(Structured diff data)

******************************

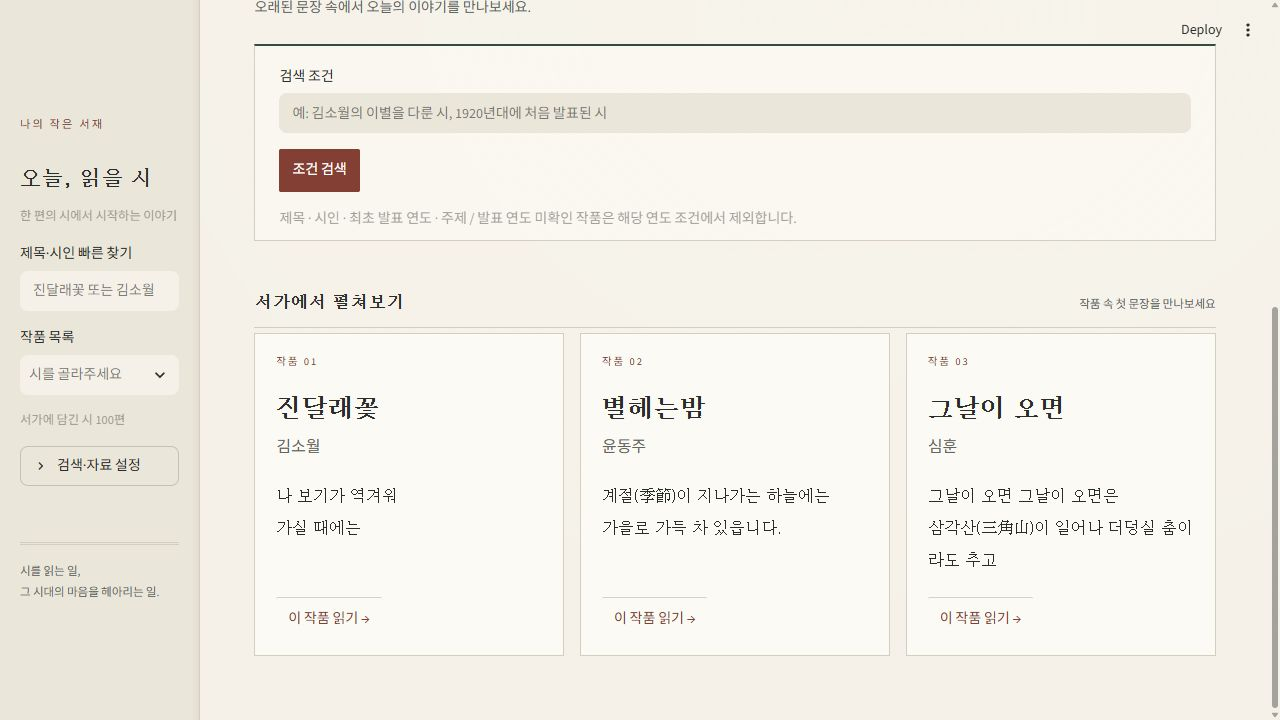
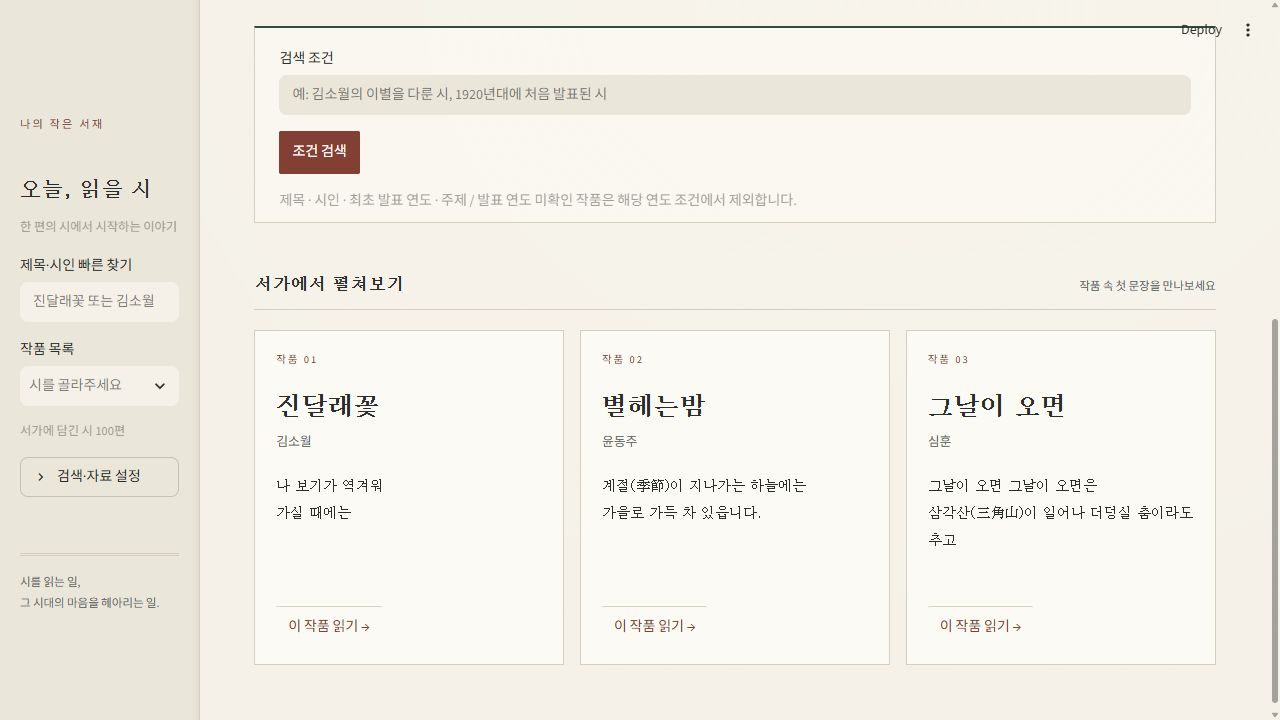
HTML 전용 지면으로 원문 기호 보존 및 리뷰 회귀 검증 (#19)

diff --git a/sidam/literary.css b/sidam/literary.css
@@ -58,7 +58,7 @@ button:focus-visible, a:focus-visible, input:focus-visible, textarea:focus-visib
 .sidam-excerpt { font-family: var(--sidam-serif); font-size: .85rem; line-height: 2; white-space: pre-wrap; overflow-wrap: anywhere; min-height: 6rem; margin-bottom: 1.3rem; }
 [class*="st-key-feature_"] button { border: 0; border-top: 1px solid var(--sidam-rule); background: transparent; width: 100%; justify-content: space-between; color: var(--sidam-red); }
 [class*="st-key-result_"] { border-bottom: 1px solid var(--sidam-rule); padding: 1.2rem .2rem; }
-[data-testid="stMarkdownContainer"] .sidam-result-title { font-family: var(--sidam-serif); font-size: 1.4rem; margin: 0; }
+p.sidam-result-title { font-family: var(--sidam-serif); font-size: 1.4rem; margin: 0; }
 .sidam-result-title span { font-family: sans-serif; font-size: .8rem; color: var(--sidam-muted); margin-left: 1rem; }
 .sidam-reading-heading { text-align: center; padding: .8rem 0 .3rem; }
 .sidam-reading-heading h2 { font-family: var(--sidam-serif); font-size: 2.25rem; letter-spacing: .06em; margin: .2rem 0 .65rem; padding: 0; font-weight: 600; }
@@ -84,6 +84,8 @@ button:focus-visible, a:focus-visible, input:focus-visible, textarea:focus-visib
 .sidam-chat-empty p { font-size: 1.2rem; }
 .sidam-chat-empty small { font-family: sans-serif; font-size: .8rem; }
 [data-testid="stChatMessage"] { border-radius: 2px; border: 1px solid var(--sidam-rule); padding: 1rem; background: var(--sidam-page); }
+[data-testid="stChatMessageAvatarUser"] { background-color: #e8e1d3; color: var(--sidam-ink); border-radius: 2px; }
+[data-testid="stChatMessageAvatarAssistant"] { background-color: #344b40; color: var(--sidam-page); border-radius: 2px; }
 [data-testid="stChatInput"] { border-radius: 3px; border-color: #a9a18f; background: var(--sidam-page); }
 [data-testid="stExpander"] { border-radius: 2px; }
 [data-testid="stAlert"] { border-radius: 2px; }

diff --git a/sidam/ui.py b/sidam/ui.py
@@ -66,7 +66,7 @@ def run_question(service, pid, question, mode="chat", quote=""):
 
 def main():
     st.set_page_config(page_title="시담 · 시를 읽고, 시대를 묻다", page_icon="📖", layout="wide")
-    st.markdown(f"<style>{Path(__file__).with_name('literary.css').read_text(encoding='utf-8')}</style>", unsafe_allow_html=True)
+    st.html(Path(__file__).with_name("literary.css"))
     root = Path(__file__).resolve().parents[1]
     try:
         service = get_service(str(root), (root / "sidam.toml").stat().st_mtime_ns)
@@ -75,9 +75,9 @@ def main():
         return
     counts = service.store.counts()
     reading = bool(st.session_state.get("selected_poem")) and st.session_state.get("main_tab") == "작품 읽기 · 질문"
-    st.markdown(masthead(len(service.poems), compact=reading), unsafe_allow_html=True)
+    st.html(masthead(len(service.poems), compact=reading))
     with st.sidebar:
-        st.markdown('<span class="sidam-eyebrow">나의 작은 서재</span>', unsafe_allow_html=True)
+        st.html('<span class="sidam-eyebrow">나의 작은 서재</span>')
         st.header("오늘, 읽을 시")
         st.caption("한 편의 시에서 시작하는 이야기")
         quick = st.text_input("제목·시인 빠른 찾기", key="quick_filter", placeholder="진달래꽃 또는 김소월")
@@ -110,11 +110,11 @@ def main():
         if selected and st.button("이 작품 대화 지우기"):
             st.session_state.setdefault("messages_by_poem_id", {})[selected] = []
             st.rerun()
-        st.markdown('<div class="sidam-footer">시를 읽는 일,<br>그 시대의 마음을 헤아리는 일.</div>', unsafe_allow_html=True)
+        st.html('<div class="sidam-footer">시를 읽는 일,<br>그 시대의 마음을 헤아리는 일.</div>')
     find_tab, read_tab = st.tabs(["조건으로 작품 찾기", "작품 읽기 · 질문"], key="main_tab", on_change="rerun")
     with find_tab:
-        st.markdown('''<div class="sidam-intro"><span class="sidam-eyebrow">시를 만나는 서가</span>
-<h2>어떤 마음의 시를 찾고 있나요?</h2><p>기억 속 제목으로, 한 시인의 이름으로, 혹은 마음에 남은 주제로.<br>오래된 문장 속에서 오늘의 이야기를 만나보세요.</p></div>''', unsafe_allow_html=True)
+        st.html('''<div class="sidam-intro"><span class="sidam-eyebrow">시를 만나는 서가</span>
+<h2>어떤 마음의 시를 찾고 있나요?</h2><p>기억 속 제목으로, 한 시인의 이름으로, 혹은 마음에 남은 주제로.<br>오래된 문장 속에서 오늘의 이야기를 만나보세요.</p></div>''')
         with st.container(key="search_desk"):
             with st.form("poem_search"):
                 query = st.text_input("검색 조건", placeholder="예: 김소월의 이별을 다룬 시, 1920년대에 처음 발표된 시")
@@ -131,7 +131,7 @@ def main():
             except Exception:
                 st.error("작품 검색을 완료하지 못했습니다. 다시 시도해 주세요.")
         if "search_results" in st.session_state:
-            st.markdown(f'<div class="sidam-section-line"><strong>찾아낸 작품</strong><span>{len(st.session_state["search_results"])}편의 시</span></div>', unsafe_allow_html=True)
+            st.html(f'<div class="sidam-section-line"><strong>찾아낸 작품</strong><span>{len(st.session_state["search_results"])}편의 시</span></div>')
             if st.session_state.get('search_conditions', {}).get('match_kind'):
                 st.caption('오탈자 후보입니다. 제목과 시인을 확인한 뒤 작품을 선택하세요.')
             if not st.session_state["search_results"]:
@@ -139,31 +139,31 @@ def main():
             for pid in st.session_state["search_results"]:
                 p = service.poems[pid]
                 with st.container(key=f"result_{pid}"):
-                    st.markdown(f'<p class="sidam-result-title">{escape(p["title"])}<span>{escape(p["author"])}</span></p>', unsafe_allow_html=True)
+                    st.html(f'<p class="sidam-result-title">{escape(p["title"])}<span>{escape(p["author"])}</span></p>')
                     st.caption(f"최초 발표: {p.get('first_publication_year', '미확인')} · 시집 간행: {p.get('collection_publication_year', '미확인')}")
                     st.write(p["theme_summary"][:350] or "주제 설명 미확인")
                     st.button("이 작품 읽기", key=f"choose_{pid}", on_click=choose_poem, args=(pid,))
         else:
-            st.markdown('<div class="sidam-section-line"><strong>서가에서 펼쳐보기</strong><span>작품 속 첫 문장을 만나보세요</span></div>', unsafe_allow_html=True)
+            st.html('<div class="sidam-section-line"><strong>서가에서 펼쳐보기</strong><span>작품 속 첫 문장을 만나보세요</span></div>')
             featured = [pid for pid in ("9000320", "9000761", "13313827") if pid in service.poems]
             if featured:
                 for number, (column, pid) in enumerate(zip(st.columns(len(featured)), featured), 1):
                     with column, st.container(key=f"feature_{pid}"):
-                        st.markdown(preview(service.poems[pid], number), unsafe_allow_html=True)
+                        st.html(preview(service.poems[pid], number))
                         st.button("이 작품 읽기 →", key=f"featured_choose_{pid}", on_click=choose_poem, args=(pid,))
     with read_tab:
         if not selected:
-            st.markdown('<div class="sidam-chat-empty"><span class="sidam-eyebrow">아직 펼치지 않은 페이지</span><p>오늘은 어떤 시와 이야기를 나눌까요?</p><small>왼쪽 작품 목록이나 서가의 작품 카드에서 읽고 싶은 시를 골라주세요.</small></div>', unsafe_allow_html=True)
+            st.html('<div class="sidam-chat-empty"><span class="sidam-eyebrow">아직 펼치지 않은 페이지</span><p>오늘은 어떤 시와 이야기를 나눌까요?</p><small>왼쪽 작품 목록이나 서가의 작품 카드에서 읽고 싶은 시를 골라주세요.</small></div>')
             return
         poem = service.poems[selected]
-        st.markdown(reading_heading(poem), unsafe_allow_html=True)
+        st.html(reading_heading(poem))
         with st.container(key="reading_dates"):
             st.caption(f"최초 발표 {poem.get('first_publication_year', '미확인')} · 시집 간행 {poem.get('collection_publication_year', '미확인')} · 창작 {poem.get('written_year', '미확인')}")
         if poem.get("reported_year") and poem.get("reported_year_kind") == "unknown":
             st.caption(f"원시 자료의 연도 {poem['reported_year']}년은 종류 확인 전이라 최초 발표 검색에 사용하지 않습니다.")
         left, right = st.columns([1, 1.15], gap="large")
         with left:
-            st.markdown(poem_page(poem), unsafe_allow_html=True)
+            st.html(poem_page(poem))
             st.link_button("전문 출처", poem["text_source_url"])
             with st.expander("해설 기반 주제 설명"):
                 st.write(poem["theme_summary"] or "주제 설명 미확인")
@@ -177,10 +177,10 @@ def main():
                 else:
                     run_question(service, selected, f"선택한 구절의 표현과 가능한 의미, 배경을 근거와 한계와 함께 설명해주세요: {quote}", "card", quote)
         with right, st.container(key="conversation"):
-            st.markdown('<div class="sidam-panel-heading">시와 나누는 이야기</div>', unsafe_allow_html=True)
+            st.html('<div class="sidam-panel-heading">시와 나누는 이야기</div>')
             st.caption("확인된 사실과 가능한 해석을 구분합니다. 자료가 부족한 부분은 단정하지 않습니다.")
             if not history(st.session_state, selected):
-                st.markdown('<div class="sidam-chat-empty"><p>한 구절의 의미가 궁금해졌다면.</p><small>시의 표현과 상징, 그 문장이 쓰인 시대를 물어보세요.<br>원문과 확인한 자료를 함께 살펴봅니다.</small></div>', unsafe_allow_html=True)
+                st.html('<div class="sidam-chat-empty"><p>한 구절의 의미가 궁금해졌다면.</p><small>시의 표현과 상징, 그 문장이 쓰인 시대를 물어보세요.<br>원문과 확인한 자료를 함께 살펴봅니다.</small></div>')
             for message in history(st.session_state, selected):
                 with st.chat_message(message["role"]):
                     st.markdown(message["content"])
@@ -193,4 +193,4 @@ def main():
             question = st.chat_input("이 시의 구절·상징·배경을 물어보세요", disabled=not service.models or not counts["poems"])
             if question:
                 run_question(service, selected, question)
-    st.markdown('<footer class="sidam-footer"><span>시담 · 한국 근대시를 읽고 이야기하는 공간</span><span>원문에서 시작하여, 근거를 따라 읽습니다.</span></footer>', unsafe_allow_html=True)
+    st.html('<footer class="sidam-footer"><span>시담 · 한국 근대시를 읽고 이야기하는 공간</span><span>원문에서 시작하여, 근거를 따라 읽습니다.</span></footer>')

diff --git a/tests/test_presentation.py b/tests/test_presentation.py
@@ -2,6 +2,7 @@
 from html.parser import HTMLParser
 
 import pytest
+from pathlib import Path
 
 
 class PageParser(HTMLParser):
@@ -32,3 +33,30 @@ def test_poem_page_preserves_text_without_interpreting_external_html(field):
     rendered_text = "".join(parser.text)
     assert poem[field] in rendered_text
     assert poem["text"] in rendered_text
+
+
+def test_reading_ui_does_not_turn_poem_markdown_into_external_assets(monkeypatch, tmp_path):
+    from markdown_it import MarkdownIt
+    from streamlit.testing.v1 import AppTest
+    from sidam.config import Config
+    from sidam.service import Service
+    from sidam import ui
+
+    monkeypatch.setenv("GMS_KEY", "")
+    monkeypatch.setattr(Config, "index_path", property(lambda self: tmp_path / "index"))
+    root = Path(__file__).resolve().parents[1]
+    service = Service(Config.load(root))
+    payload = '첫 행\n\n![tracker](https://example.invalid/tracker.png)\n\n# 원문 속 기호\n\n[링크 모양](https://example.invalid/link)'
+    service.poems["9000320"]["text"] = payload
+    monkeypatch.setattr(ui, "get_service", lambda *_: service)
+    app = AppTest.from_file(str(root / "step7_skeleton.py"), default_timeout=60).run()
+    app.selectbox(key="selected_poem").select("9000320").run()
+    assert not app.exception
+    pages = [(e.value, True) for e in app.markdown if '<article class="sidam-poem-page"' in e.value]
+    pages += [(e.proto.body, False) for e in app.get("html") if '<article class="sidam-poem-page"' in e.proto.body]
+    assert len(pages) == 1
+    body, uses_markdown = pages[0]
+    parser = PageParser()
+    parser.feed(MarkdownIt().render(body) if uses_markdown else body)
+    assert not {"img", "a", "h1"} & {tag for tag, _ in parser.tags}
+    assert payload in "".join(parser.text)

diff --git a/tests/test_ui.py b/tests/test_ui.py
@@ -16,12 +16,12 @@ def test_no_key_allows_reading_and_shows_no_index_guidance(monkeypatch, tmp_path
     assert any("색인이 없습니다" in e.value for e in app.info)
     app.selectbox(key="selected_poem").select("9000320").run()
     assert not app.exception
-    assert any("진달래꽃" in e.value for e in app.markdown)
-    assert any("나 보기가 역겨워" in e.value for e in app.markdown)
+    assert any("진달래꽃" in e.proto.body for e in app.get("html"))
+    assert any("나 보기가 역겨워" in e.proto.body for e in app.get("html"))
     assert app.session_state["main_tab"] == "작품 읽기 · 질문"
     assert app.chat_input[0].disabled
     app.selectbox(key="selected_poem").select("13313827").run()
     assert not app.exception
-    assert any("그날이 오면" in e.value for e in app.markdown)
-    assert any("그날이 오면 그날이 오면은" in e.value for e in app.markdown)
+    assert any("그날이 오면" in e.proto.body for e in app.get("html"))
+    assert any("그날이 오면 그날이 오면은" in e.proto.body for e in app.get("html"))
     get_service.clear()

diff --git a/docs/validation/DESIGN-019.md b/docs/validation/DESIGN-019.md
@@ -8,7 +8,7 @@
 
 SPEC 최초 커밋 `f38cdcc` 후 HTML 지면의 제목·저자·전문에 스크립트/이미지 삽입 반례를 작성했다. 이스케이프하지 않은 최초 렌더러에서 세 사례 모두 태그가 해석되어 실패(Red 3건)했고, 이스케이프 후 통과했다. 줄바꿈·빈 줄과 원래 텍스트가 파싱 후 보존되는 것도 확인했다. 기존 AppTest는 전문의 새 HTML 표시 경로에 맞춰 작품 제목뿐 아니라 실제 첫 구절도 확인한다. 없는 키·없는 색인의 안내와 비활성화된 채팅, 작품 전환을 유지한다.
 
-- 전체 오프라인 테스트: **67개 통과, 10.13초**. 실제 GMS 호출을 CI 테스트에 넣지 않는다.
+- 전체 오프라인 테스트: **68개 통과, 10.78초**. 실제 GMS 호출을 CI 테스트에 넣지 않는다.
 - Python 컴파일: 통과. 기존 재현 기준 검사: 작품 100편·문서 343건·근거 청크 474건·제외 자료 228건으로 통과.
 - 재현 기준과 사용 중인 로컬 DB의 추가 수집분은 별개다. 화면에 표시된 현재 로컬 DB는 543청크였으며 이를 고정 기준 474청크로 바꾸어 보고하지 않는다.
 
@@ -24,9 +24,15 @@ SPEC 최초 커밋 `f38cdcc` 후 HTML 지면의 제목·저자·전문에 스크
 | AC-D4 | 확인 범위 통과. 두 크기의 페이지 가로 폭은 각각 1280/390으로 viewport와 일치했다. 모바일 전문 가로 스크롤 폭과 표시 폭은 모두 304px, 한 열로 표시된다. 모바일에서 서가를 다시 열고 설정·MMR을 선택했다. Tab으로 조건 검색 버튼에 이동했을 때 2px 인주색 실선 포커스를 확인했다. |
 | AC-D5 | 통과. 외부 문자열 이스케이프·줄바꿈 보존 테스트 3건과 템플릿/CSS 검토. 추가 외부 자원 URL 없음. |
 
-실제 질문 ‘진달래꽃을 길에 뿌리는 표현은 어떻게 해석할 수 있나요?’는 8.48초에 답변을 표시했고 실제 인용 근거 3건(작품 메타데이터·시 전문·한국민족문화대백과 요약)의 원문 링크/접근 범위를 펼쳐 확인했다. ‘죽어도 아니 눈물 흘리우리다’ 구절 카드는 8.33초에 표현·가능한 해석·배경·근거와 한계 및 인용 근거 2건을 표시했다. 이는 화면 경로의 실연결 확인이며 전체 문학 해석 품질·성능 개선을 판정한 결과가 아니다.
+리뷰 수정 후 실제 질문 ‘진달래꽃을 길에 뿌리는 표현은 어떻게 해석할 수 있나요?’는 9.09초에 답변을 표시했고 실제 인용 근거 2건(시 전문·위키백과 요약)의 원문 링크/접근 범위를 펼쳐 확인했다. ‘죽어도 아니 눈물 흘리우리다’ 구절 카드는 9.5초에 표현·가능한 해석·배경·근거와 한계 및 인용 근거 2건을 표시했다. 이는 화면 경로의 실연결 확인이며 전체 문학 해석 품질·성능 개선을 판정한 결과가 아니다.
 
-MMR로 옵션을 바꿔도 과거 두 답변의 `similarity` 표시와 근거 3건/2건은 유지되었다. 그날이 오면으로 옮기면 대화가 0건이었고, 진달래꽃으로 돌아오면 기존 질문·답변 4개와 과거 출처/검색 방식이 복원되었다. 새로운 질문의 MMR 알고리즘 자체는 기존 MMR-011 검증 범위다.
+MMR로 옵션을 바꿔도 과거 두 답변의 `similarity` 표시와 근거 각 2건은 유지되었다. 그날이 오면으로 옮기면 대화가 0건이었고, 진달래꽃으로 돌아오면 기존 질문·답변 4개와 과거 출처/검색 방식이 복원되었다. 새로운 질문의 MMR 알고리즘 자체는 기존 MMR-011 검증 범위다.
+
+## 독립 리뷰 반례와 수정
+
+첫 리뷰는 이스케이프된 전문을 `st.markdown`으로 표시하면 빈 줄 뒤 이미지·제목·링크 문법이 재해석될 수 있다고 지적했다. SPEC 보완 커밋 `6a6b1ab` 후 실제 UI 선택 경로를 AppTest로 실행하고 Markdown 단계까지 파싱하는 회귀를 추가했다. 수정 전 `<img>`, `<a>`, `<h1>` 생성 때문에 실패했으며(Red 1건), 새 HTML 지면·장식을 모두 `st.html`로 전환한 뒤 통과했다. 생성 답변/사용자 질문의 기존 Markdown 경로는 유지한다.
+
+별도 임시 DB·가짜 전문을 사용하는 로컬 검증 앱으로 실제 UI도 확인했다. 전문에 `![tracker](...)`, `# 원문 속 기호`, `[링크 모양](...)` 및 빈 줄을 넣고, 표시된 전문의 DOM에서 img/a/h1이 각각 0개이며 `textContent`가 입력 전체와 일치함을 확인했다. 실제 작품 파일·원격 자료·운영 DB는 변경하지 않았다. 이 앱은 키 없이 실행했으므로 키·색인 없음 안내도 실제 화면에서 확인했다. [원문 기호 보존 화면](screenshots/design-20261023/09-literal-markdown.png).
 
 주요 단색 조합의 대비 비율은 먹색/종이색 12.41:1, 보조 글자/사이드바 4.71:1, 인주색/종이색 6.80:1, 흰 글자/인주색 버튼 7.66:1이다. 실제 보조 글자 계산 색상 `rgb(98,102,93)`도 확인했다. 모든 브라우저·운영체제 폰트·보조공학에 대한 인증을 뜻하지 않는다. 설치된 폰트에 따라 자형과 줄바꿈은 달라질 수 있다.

******************************

Your objective ▸ Only the lines above starting with the one with "app = AppTest.from_file(str(root" and going through the one with "diff --git a/tests/test_ui.py" are to be copied, word for word and with both ends kept.

Response area ▸
+    app = AppTest.from_file(str(root / "step7_skeleton.py"), default_timeout=60).run()
+    app.selectbox(key="selected_poem").select("9000320").run()
+    assert not app.exception
+    pages = [(e.value, True) for e in app.markdown if '<article class="sidam-poem-page"' in e.value]
+    pages += [(e.proto.body, False) for e in app.get("html") if '<article class="sidam-poem-page"' in e.proto.body]
+    assert len(pages) == 1
+    body, uses_markdown = pages[0]
+    parser = PageParser()
+    parser.feed(MarkdownIt().render(body) if uses_markdown else body)
+    assert not {"img", "a", "h1"} & {tag for tag, _ in parser.tags}
+    assert payload in "".join(parser.text)

diff --git a/tests/test_ui.py b/tests/test_ui.py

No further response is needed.